on 14 February 2008
I have been using SuSE for the last 20 months and can honestly say it is the best OS out there. You can download it for free from opensuse.org but if you are new to linux then buying the box set it probably a better way to go.
I have used SuSE 10, 10.1, 10.2 and 10.3 on desktops and laptops. I have even used all these versions inside virtual machines on desktops and laptops. Everything works perfectly and if you do hit any snags there is a fantastic forum community willing to help you out. Check out suseforums.net to see what I mean.
Previously I used windows and don't consider it to be that bad i.e. I am not some rabid microsoft hater. I switched because I found that there were things I simply couldn't do in windows without spending money on 3rd party software. This annoyed me so I gave linux a try. I have never looked back.
One thing they don't seem to list about linux, and SuSE specifically, in the benefits is the GUI. There is an application called Compiz that creates a beautiful desktop cube. It's worth the switch just for this. Another app worth further investigation is conky (shows all your computer stats on the desktop background - it can also show rss feeds so you can have the weather and news headlines too). Google both terms to view some images.
Oh, one last thing. I cannot recommend strongly enough the SUSE Linux 10 bible as an accompaniment to the SuSE box set. I think, although am not certain, that if you buy the 10.3 version of the bible then the SuSE 10.3 dvd is included (but you obviously don't get the 90 day support stuff with that).
on 7 November 2008
I have been using opensuse 10.3 since virtually the day it was released, and have to say that overall I am very very impressed with the quality, variety and reliability of the software. This edition only seems to have one particular flaw, and that is that the YaST software manager takes several minutes to update from Internet sources before allowing you to choose packages to install or update. This has now been resolved in opensuse 11, so my recommendation would be to install the newer version rather than this one. However, this was overall an excellent release, and continued the trend for opensuse to improve significantly with every release.
on 30 October 2008
Being a bit curious about Linux, I gave this a go and was very impressed. Very easy to install - did a dual-boot with my Vista laptop so I could use either. It has automatic updates and a good range of programs. I would really reccomend this as a good educational introduction to something other than Windows or Mac.
on 5 March 2008

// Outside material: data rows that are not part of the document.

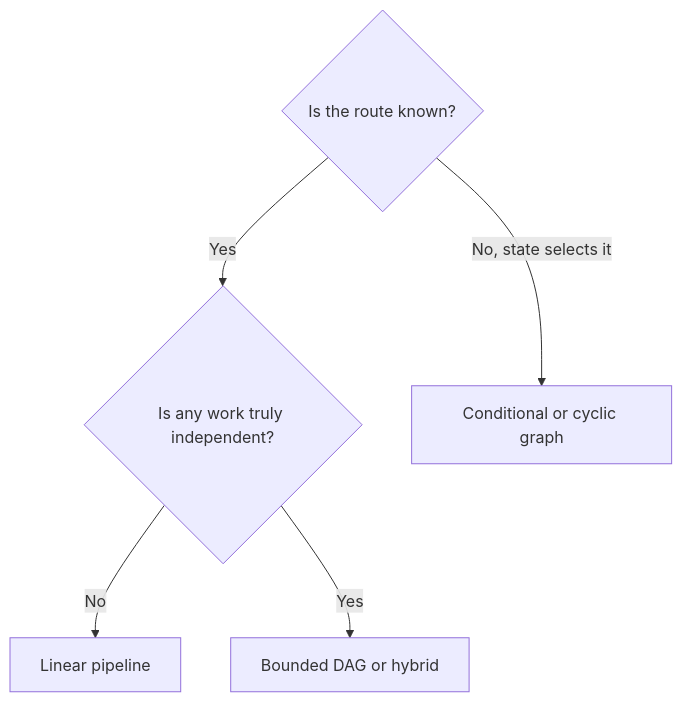
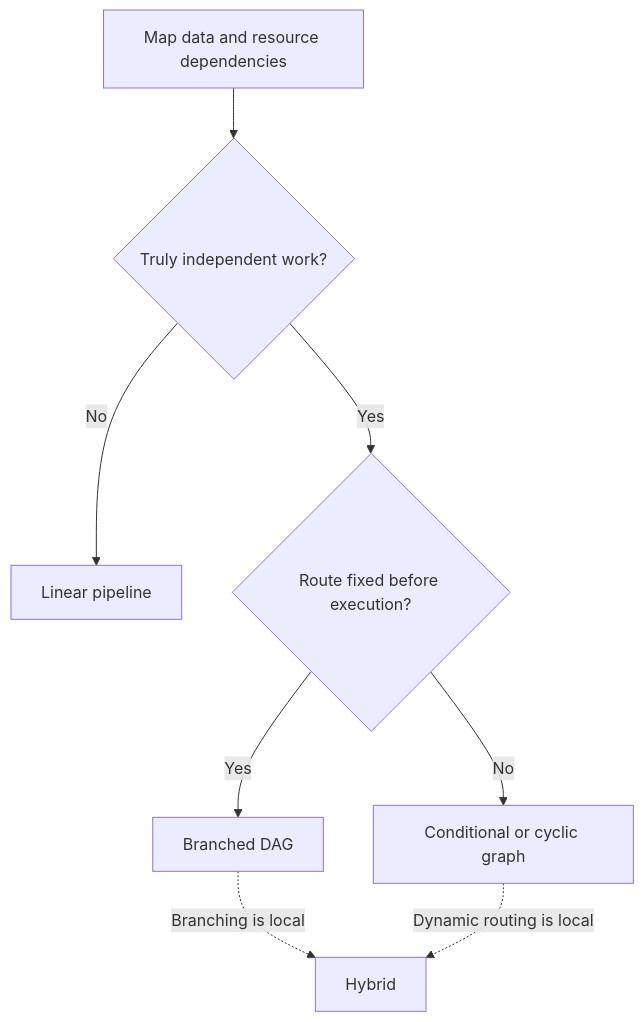
Before and after one commit to Herbertcuba/herbertcuba-personal-blog: the first of 2 diagrams in src/drafts/df3f4646.md, drawn with Mermaid. The commit also changed other lines of this file, not shown here.

Commit message:
draft(t_3af0b546): Use a Pipeline Until the Work Proves It Needs a Graph

````diff
--- a/src/drafts/df3f4646.md
+++ b/src/drafts/df3f4646.md
@@ -32,7 +36,10 @@
 ```mermaid
 flowchart TD
-    A{Is the route known?} -->|Yes| B{Is any work truly independent?}
+    A[Map data and resource dependencies] --> B{Truly independent work?}
     B -->|No| P[Linear pipeline]
-    B -->|Yes| D[Bounded DAG or hybrid]
-    A -->|No, state selects it| C[Conditional or cyclic graph]
+    B -->|Yes| C{Route fixed before execution?}
+    C -->|Yes| D[Branched DAG]
+    C -->|No| G[Conditional or cyclic graph]
+    D -. Branching is local .-> H[Hybrid]
+    G -. Dynamic routing is local .-> H
 ```
````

Having dabbled with the downloaded version and liked it, I bought this to help me understand a bit more about Linux set-up and to get a package that worked (more later) without me wondering if it was me, the hardware, or the software, that had hiccupped somewhere.

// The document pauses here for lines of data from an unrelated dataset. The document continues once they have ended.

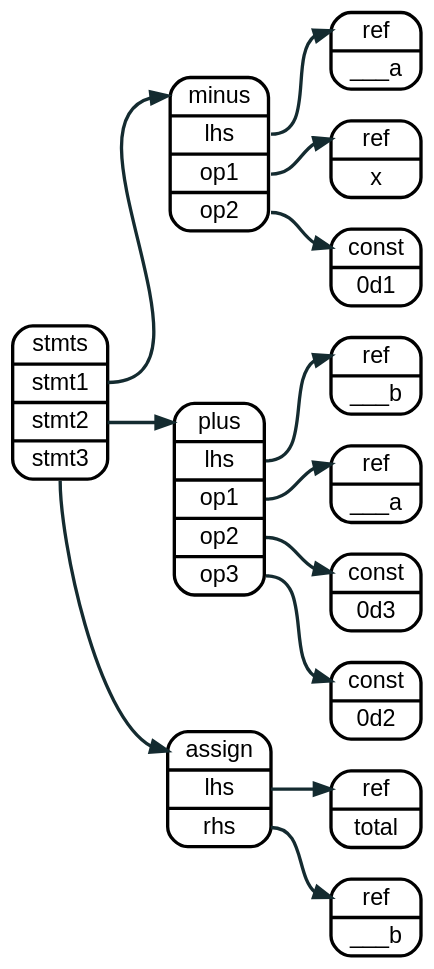
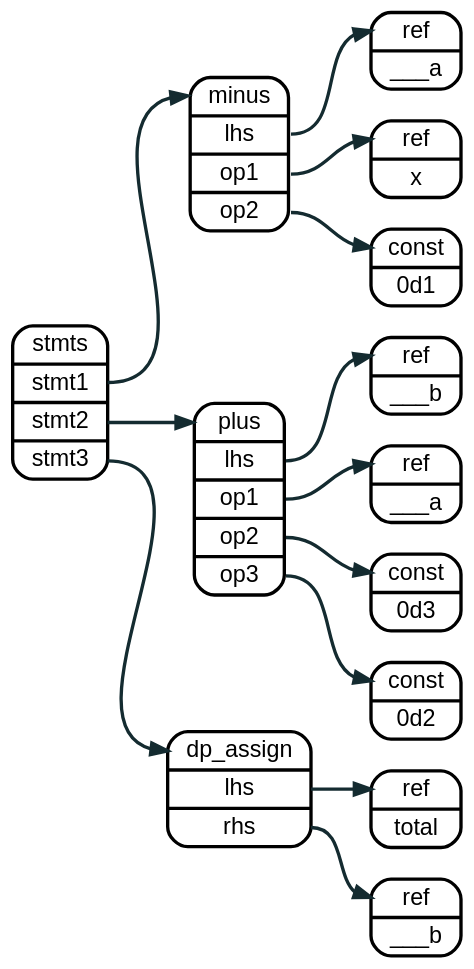
Before and after one commit to sakshi15108/lnast-doc: the diagram in source/graphviz/assign_simple_expression.dot, drawn with Graphviz. The commit also changed 3 other files, not shown here.

```diff
--- a/source/graphviz/assign_simple_expression.dot
+++ b/source/graphviz/assign_simple_expression.dot
@@ -1,42 +1,42 @@
 digraph assign {
   rankdir=LR
   bgcolor="transparent"
 
   node  [fontname = "helvetica", shape=record, style="rounded", penwidth = 2];
   edge  [fontname = "helvetica", color="#142b30", arrowhead="normal", penwidth = 2];
   graph [fontname = "helvetica"];
 
 
   nodea0 [label = "<a> minus | <l> lhs  | <r1> op1 | <r2> op2 "];
   nodea1 [label = "<a> ref   | <l> ___a"];
   nodea2 [label = "<a> ref   | <l> x"];
   nodea3 [label = "<a> const | <l> 0d1"];
 
   nodeb0 [label = "<a> plus | <l> lhs  | <r1> op1 | <r2> op2 | <r3> op3 "];
   nodeb1 [label = "<a> ref   | <l> ___b"];
   nodeb2 [label = "<a> ref   | <l> ___a"];
   nodeb3 [label = "<a> const | <l> 0d3"];
   nodeb4 [label = "<a> const | <l> 0d2"];
 
-  node5 [label = "<a> assign | <l> lhs  | <r> rhs"];
+  node5 [label = "<a> dp_assign | <l> lhs  | <r> rhs"];
   node6 [label = "<a> ref   | <l> total"];
   node7 [label = "<a> ref   | <l> ___b"];
 
   node8 [label = "<a> stmts | <s1> stmt1 | <s2> stmt2 | <s3> stmt3"];
 
   node8:s1 -> nodea0:a;
   node8:s2 -> nodeb0:a;
   node8:s3 -> node5:a;
 
   nodea0:l -> nodea1:a;
   nodea0:r1 -> nodea2:a;
   nodea0:r2 -> nodea3:a;
 
   nodeb0:l -> nodeb1:a;
   nodeb0:r1 -> nodeb2:a;
   nodeb0:r2 -> nodeb3:a;
   nodeb0:r3 -> nodeb4:a;
 
   node5:l -> node6:a;
   node5:r -> node7:a;
 }
```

The installation is easy, (I used a empty but formatted hard drive) and you can follow the main process through with the handbook in your hand to see what is happening. The only hassles have been WiFi (despite seeing the card and the router IP adress, it doesn't want to play ball, but is fine hard wired to the router) and graphic card. Despite a driver to support my NVIDIA card, the display is not as sharp as it should be and when trying to upgrade the driver \ display, it doesn't like it. However, using the handbook it was easy to back out and return to the previous set-up that is adequate for most office style tasks.

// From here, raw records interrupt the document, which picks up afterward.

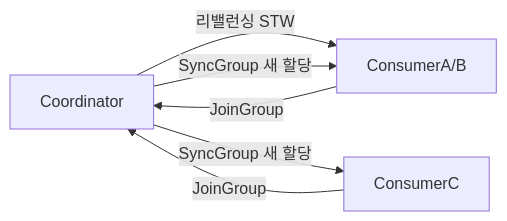
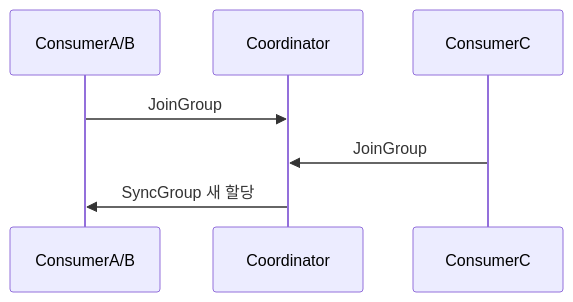
One commit to yjkim2015/yjkim2015.github.io changed the third of 7 diagrams in _posts/kafka/2026-05-01-kafka-consumer-deep.md. Above: the diagram before and after it, drawn with Mermaid. The commit also changed other lines of this file and 89 other files, not shown here.

First line of the commit message:
복잡한 flowchart 163개 → sequenceDiagram 변환 (90파일)

````diff
--- a/_posts/kafka/2026-05-01-kafka-consumer-deep.md
+++ b/_posts/kafka/2026-05-01-kafka-consumer-deep.md
@@ -120,6 +123,6 @@
 ```mermaid
-graph LR
-    GC["Coordinator"] -->|리밸런싱 STW| CA["ConsumerA/B"]
-    CA & CC["ConsumerC"] -->|JoinGroup| GC
-    GC -->|SyncGroup 새 할당| CA & CC
+sequenceDiagram
+    ConsumerA/B->>Coordinator: JoinGroup
+    ConsumerC->>Coordinator: JoinGroup
+    Coordinator->>ConsumerA/B: SyncGroup 새 할당
 ```
````
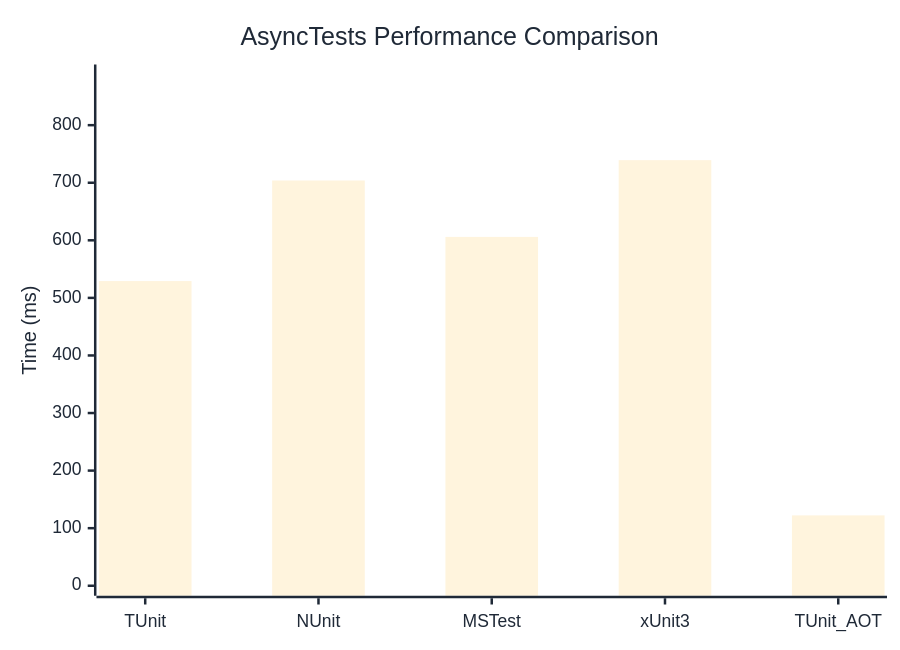
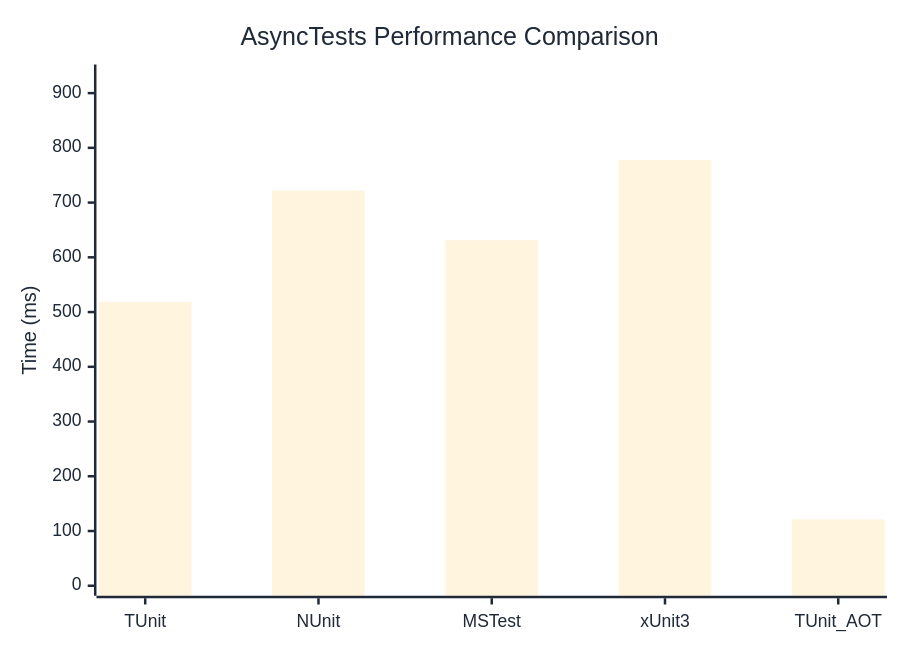
One commit to thomhurst/TUnit changed the diagram in docs/docs/benchmarks/AsyncTests.md. Above: the diagram before and after it, drawn with Mermaid. The commit also changed other lines of this file and 17 other files, not shown here.

````diff
--- a/docs/docs/benchmarks/AsyncTests.md
+++ b/docs/docs/benchmarks/AsyncTests.md
@@ -27,37 +27,37 @@
 ```mermaid
 %%{init: {
   'theme':'base',
   'themeVariables': {
     'primaryColor': '#2563eb',
     'primaryTextColor': '#1f2937',
     'primaryBorderColor': '#1e40af',
     'lineColor': '#6b7280',
     'secondaryColor': '#7c3aed',
     'tertiaryColor': '#dc2626',
     'background': '#ffffff',
     'mainBkg': '#2563eb',
     'secondBkg': '#7c3aed',
     'tertiaryBkg': '#dc2626',
     'clusterBkg': '#f3f4f6',
     'edgeLabelBackground': '#ffffff',
     'tertiaryTextColor': '#1f2937',
     'pie1': '#2563eb',
     'pie2': '#7c3aed',
     'pie3': '#dc2626',
     'pie4': '#f59e0b',
     'pie5': '#10b981',
     'pie6': '#06b6d4',
     'pie7': '#ec4899',
     'pie8': '#6366f1',
     'pie9': '#84cc16',
     'pie10': '#f97316',
     'pie11': '#14b8a6',
     'pie12': '#a855f7'
   }
 }}%%
 xychart-beta
   title "AsyncTests Performance Comparison"
   x-axis ["TUnit", "NUnit", "MSTest", "xUnit3", "TUnit_AOT"]
-  y-axis "Time (ms)" 0 --> 888
-  bar [529.2, 703.9, 605.9, 739.2, 122.2]
+  y-axis "Time (ms)" 0 --> 934
+  bar [518.7, 721.9, 631.2, 777.9, 121.1]
 ```
````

If you have a fairly basic PC going spare and are wondering how to put it to use, try this - cheaper than Windows, it performs a fair range of tasks and openSUSE seems to handle patches and upgrades without having to delve too far into the OS to get it up and running.